3 oz / 85 g Currants
2 oz / 56 g Mixed Peel
Make the Flaky Pastry
1. Sift the flour with the baking powder and salt into a large basin. Rub in the butter and mix to a stiff paste with cold water, adding a little at a time until you get the right consistency.
2. Slice the lard into thin pieces. If liked, put these pieces between two sheets of greaseproof paper or cling film and press them thinner still using a rolling pin*.
Note: We wouldn't advise doing this in hot weather. Lard gets mushy quite quickly when it's warm.
3. Roll out the butter pastry into a squarish shape. Cover it with the pieces of lard, and fold the edges into the centre both ways so that they overlap the lard. Then, fold all of the pastry in half, and in half again. You should be left with a neat little square.
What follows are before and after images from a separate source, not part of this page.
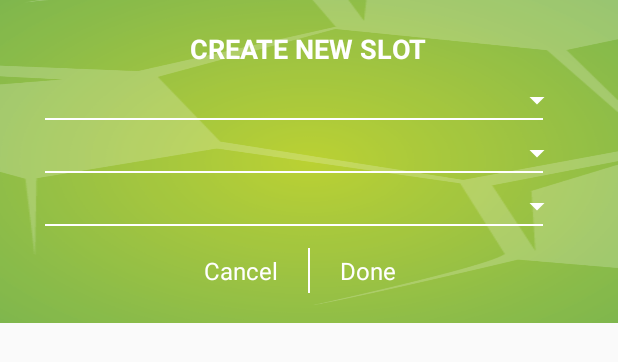
After one commit to imranbscs/LEFBB, an Android app: the layout custom_dialog_new_slot.xml on its own in the app's theme, with its tools: preview values and no code run, on a phone screen of 412 x 824 dp. The commit adds this screen. Shown: the top 362 px of the screen. Run offline under Robolectric (Android 15) with nearby library versions, the phone set to English and light mode, and no system bars.

Commit message:
Custom Dialog

```diff
--- a/LAEBProject/app/src/main/java/com/laeb/laebproject/ProfileActivity.java
+++ b/LAEBProject/app/src/main/java/com/laeb/laebproject/ProfileActivity.java
@@ -143,7 +143,6 @@ public class ProfileActivity extends AppCompatActivity {
             protected void onPostExecute(ArrayList<String> s) {
                 super.onPostExecute(s);
                 Spinner mySpinner = (Spinner) findViewById(R.id.ed_city);
-
 
                 SpinnerAdapter adap = new ArrayAdapter<String>(ProfileActivity.this, R.layout.spinner_item, worldlist);
 
--- /dev/null
+++ b/LAEBProject/app/src/main/res/layout/custom_dialog_new_slot.xml
@@ -0,0 +1,121 @@
+<?xml version="1.0" encoding="utf-8"?>
+<LinearLayout
+    xmlns:android="http://schemas.android.com/apk/res/android"
+    android:orientation="vertical"
+    android:layout_width="match_parent"
+    android:background="@drawable/bg"
+    android:layout_height="215dp">
+
+    <TextView
+        android:layout_width="wrap_content"
+        android:layout_height="wrap_content"
+        android:text="CREATE NEW SLOT"
+        android:textSize="18sp"
+        android:textColor="@color/white"
+        android:layout_marginTop="20dp"
+        android:layout_gravity="center"
+        android:textStyle="bold" />
+
+    <LinearLayout
+        android:layout_width="match_parent"
+        android:layout_height="wrap_content"
+        android:layout_marginRight="30dp"
+        android:layout_marginTop="10dp"
+        android:layout_marginLeft="30dp"
+        android:orientation="vertical">
+        <RelativeLayout
+            android:layout_width="match_parent"
+            android:layout_height="30dp">
+            <Spinner
+                android:id="@+id/chose1"
+                android:layout_width="match_parent"
+                android:layout_height="wrap_content"
+                android:backgroundTint="@color/white"
+                android:spinnerMode="dropdown" />
+
+            <RelativeLayout
+                android:layout_width="match_parent"
+                android:layout_height="1dp"
+                android:layout_below="@+id/chose1"
+                android:layout_marginRight="20dp"
+                android:background="@color/white"/>
+        </RelativeLayout>
+
+
+        <RelativeLayout
+            android:layout_width="match_parent"
+            android:layout_height="30dp"
+            android:layout_marginTop="5dp">
+            <Spinner
+                android:id="@+id/chose2"
+                android:layout_width="match_parent"
+                android:layout_height="wrap_content"
+                android:backgroundTint="@color/white"
+                android:spinnerMode="dropdown" />
+            <RelativeLayout
+                android:layout_width="match_parent"
+                android:layout_height="1dp"
+                android:layout_below="@+id/chose2"
+                android:layout_marginRight="20dp"
+                android:background="@color/white"/>
+        </RelativeLayout>
+        <RelativeLayout
+            android:layout_width="match_parent"
+            android:layout_height="30dp"
+            android:layout_marginTop="5dp">
+            <Spinner
+                android:id="@+id/rate"
+                android:layout_width="match_parent"
+                android:layout_height="wrap_content"
+                android:backgroundTint="@color/white"
+                android:spinnerMode="dropdown" />
+            <RelativeLayout
+                android:layout_width="match_parent"
+                android:layout_height="1dp"
+                android:layout_below="@+id/rate"
+                android:layout_marginRight="20dp"
+                android:background="@color/white"/>
+        </RelativeLayout>
+    </LinearLayout>
+
+    <LinearLayout
+        android:layout_width="match_parent"
+        android:layout_height="50dp"
+        android:layout_marginRight="30dp"
+        android:layout_marginLeft="30dp"
+        android:orientation="horizontal"
+        android:gravity="center">
+
+        <TextView
+            android:text="Cancel"
+            android:layout_weight="1"
+            android:layout_width="0dp"
+            android:layout_height="wrap_content"
+            android:layout_marginRight="20dp"
+            android:id="@+id/loginText"
+            android:textSize="16sp"
+            android:textColor="@color/white"
+            android:gravity="right"
+            android:textStyle="normal" />
+
+        <RelativeLayout
+            android:layout_width="1dp"
+            android:layout_height="match_parent"
+            android:layout_marginTop="10dp"
+            android:layout_marginBottom="10dp"
+            android:background="@color/white"/>
+
+        <TextView
+            android:text="Done"
+            android:layout_width="0dp"
+            android:layout_height="wrap_content"
+            android:layout_marginLeft="20dp"
+            android:textColor="@color/white"
+            android:textSize="16sp"
+            android:layout_weight="1"
+            android:id="@+id/regText"
+            android:textStyle="normal" />
+
+    </LinearLayout>
+
+</LinearLayout>
--- a/LAEBProject/app/src/main/res/layout/fragment_create_field.xml
+++ b/LAEBProject/app/src/main/res/layout/fragment_create_field.xml
@@ -12,52 +12,53 @@
         android:fillViewport="true">
 
         <LinearLayout
-        android:orientation="vertical"
             android:layout_width="match_parent"
+            android:layout_height="match_parent"
+            android:layout_marginLeft="40dp"
             android:layout_marginRight="40dp"
             android:layout_marginTop="30dp"
-        android:layout_marginLeft="40dp"
-        android:layout_height="match_parent">
+            android:orientation="vertical">
 
             <RelativeLayout
                 android:layout_width="match_parent"
                 android:layout_height="140dp">
+
                 <ImageView
+                    android:id="@+id/picture"
                     android:layout_width="match_parent"
                     android:layout_height="match_parent"
                     android:scaleType="centerCrop"
-                android:id="@+id/picture"
-                android:src="@drawable/pic_ground"/>
+                    android:src="@drawable/pic_ground" />
 
                 <ImageView
+                    android:id="@+id/delete"
                     android:layout_width="40dp"
                     android:layout_height="40dp"
                     android:layout_alignParentBottom="true"
                     android:layout_alignParentRight="true"
-                android:id="@+id/delete"
-                android:src="@drawable/delete"/>
+                    android:src="@drawable/delete" />
 
                 <ImageView
+                    android:id="@+id/addImage"
                     android:layout_width="40dp"
                     android:layout_height="40dp"
-                android:id="@+id/addImage"
                     android:layout_alignParentBottom="true"
                     android:layout_toLeftOf="@+id/delete"
-                android:src="@drawable/plus_square"/>
+                    android:src="@drawable/plus_square" />
 
             </RelativeLayout>
 
             <LinearLayout
+                android:layout_width="match_parent"
+                android:layout_height="20dp"
+                android:gravity="center"
                 android:orientation="vertical"
-            android:layout_width="match_parent"
-            android:gravity="center"
-            android:padding="2dp"
-            android:layout_height="20dp">
+                android:padding="2dp">
 
                 <ImageView
                     android:layout_width="wrap_content"
                     android:layout_height="wrap_content"
-                android:src="@drawable/dotfilled"/>
+                    android:src="@drawable/dotfilled" />
 
             </LinearLayout>
 
@@ -65,21 +66,23 @@
                 android:layout_width="match_parent"
                 android:layout_height="wrap_content"
                 android:orientation="vertical">
+
                 <EditText
                     android:id="@+id/ed_name"
                     android:layout_width="match_parent"
                     android:layout_height="40dp"
+                    android:layout_marginTop="5dp"
+                    android:background="#00000000"
                     android:ems="10"
-                android:textColorHint="@color/textColorHint"
                     android:gravity="center"
-                android:background="#00000000"
                     android:hint="Field name"
-                android:layout_marginTop="5dp"
-                android:inputType="text" />
+                    android:inputType="text"
+                    android:textColorHint="@color/textColorHint" />
+
                 <RelativeLayout
                     android:layout_width="match_parent"
                     android:layout_height="1dp"
-                android:background="@color/white"/>
+                    android:background="@color/white" />
             </LinearLayout>
 
             <LinearLayout
@@ -87,63 +90,70 @@
                 android:layout_height="wrap_content"
                 android:layout_marginTop="10dp"
                 android:orientation="vertical">
+
                 <RelativeLayout
                     android:layout_width="match_parent"
                     android:layout_height="30dp">
+
                     <Spinner
                         android:id="@+id/spinner1"
                         android:layout_width="match_parent"
                         android:layout_height="match_parent"
+                        android:backgroundTint="@color/white"
                         android:popupBackground="@color/colorPrimaryDark"
-                    android:backgroundTint="@color/white"
                         android:spinnerMode="dropdown" />
                 </RelativeLayout>
+
                 <RelativeLayout
                     android:layout_width="match_parent"
                     android:layout_height="1dp"
-                android:background="@color/white"/>
+                    android:background="@color/white" />
             </LinearLayout>
 
             <LinearLayout
                 android:layout_width="match_parent"
                 android:layout_height="wrap_content"
                 android:orientation="vertical">
+
                 <EditText
                     android:id="@+id/ed__district"
                     android:layout_width="match_parent"
                     android:layout_height="40dp"
+                    android:layout_marginTop="5dp"
+                    android:background="#00000000"
                     android:ems="10"
-                android:textColorHint="@color/textColorHint"
                     android:gravity="center"
-                android:background="#00000000"
                     android:hint="District"
-                android:layout_marginTop="5dp"
-                android:inputType="text" />
+                    android:inputType="text"
+                    android:textColorHint="@color/textColorHint" />
+
                 <RelativeLayout
                     android:layout_width="match_parent"
                     android:layout_height="1dp"
-                android:background="@color/white"/>
+                    android:background="@color/white" />
             </LinearLayout>
 
             <LinearLayout
                 android:layout_width="match_parent"
                 android:layout_height="wrap_content"
                 android:orientation="vertical">
+
                 <EditText
                     android:id="@+id/field_size"
                     android:layout_width="match_parent"
                     android:layout_height="40dp"
+                    android:layout_marginTop="5dp"
+                    android:background="#00000000"
                     android:ems="10"
-                android:textColorHint="@color/textColorHint"
                     android:gravity="center"
-                android:background="#00000000"
                     android:hint="Field Size"
-                android:layout_marginTop="5dp"
-                android:inputType="text" />
+                    android:inputType="text"
+                    android:textColorHint="@color/textColorHint" />
+
                 <RelativeLayout
                     android:layout_width="match_parent"
                     android:layout_height="1dp"
-                android:background="@color/white"/>
+                    android:background="@color/white" />
             </LinearLayout>
 
             <LinearLayout
@@ -151,21 +161,24 @@
                 android:layout_height="wrap_content"
                 android:layout_marginTop="10dp"
                 android:orientation="vertical">
+
                 <RelativeLayout
                     android:layout_width="match_parent"
                     android:layout_height="30dp">
+
                     <Spinner
                         android:id="@+id/accamodations"
                         android:layout_width="match_parent"
                         android:layout_height="match_parent"
+                        android:backgroundTint="@color/white"
                         android:popupBackground="@color/colorPrimaryDark"
-                    android:backgroundTint="@color/white"
                         android:spinnerMode="dropdown" />
                 </RelativeLayout>
+
                 <RelativeLayout
                     android:layout_width="match_parent"
                     android:layout_height="1dp"
-                android:background="@color/white"/>
+                    android:background="@color/white" />
             </LinearLayout>
 
             <LinearLayout
@@ -189,9 +202,11 @@
                 android:layout_height="wrap_content"
                 android:layout_marginTop="10dp"
                 android:orientation="vertical">
+
                 <RelativeLayout
                     android:layout_width="match_parent"
                     android:layout_height="30dp">
+
                     <TextView
                         android:id="@+id/grass_pitch"
                         android:layout_width="match_parent"
@@ -205,14 +220,15 @@
                         android:id="@+id/imgGrass"
                         android:layout_width="20dp"
                         android:layout_height="20dp"
-                    android:src="@drawable/tick"
+                        android:layout_alignParentRight="true"
                         android:layout_centerVertical="true"
-                    android:layout_alignParentRight="true"/>
+                        android:src="@drawable/tick" />
                 </RelativeLayout>
+
                 <RelativeLayout
                     android:layout_width="match_parent"
                     android:layout_height="1dp"
-                android:background="@color/white"/>
+                    android:background="@color/white" />
             </LinearLayout>
 
             <LinearLayout
@@ -220,9 +236,11 @@
                 android:layout_height="wrap_content"
                 android:layout_marginTop="10dp"
                 android:orientation="vertical">
+
                 <RelativeLayout
                     android:layout_width="match_parent"
                     android:layout_height="30dp">
+
                     <TextView
                         android:id="@+id/clay_pitch"
                         android:layout_width="match_parent"
@@ -236,9 +254,9 @@
                         android:id="@+id/imgClay"
                         android:layout_width="20dp"
                         android:layout_height="20dp"
-                    android:src="@drawable/tick"
+                        android:layout_alignParentRight="true"
                         android:layout_centerVertical="true"
-                    android:layout_alignParentRight="true"/>
+                        android:src="@drawable/tick" />
                 </RelativeLayout>
                 <!--<RelativeLayout-->
                 <!--android:layout_width="match_parent"-->
@@ -247,14 +265,15 @@
             </LinearLayout>
 
             <LinearLayout
+                android:id="@+id/nextBtn"
                 android:layout_width="match_parent"
                 android:layout_height="40dp"
+                android:layout_marginBottom="30dp"
+                android:layout_marginTop="20dp"
+                android:background="@color/darkTransparentBg"
                 android:gravity="center"
-            android:background="@color/darkTransparentBg"
-            android:layout_marginTop="20dp"
-            android:id="@+id/nextBtn"
-            android:layout_marginBottom="30dp"
                 android:orientation="vertical">
+
                 <TextView
                     android:layout_width="wrap_content"
                     android:layout_height="wrap_content"
```
Lines whose indentation alone changed are shown as unchanged.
4. Make sure that your rolling surface is well floured as this is quite a sticky pastry. Roll it out, then fold over twice again, the same as before. Repeat two more times so that you will have folded the pastry a total of 8 times and rolled it out a total of 6 times. On the last roll, make it 1/3 of an inch thick (about 80mm). You can keep your pastry in the fridge overnight ready to use the next day, if liked.
Forming the Eccles Cakes
5. Cut the pastry into rounds 4 ½ inches across, then turn the best side down onto a floured board or surface and wet the edges.
6. Melt the butter slowly over a low heat and mix into it the currants, mixed peel, and grate in as much nutmeg as you like.
7. Put a heaped teaspoonful of the mixture on the centre of each round, bunch up the edges of the pastry until they close together completely around the filling, and turn the bunched sides onto the board so that the best side now faces upwards.
8. Using a small rolling pin or glass bottle, roll over the tops of the cakes lightly until the currants show through the pastry.
9. Make a shallow cut down the middle of each, brush with water and dredge with sugar.
10. Transfer to a flat tin lined with baking paper and bake at 220 C (200 C Fan) / 428 F / Gas Mark 8 for 20 minutes.
Eat hot or cold, ideally with a lovely cuppa Rosie Lee.
Original Recipes for 'Flaky Pastry' and 'Eccles Cakes'
'BOOK 5': Cookery Illustrated and Household Management (1936)
By: Elizabeth Craig
Publisher: Odhams Press Limited (Long Acre, London, W.C.2, England, U.K.)